● Activity:
Track down each line below containing the string "Effizienz" and copy it.

● Task material:
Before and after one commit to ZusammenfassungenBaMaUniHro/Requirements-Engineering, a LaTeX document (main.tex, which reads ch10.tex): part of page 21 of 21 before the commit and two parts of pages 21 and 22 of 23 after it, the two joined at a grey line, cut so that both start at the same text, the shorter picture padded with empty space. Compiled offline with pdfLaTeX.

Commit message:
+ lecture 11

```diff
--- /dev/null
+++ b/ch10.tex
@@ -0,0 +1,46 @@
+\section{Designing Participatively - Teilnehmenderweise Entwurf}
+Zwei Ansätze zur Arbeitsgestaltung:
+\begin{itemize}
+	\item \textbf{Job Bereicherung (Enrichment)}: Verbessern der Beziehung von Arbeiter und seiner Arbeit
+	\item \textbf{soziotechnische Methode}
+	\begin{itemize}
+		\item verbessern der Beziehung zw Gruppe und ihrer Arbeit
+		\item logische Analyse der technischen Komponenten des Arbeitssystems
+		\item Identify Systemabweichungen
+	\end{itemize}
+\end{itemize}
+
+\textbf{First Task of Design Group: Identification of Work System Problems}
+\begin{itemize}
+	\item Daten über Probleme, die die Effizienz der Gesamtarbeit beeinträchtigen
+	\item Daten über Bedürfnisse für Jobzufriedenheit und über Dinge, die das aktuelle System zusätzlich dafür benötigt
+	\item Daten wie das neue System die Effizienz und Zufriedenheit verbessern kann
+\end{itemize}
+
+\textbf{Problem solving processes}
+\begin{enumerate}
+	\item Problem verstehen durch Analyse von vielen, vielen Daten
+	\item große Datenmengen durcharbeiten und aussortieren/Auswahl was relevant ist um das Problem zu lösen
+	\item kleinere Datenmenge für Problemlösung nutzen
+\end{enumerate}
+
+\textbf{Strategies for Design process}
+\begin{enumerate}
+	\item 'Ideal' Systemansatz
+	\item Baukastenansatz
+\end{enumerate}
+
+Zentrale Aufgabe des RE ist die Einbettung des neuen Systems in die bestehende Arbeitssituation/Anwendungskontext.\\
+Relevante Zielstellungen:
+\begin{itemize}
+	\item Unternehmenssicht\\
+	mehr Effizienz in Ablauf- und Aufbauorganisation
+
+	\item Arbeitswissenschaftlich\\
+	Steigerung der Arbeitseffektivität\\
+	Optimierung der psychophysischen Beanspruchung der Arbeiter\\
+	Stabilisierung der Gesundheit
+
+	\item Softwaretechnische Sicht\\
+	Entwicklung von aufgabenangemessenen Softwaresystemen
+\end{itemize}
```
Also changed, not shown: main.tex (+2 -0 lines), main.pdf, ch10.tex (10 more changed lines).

● Answer for the task:
+	\item Daten über Probleme, die die Effizienz der Gesamtarbeit beeinträchtigen
+	\item Daten wie das neue System die Effizienz und Zufriedenheit verbessern kann
+	mehr Effizienz in Ablauf- und Aufbauorganisation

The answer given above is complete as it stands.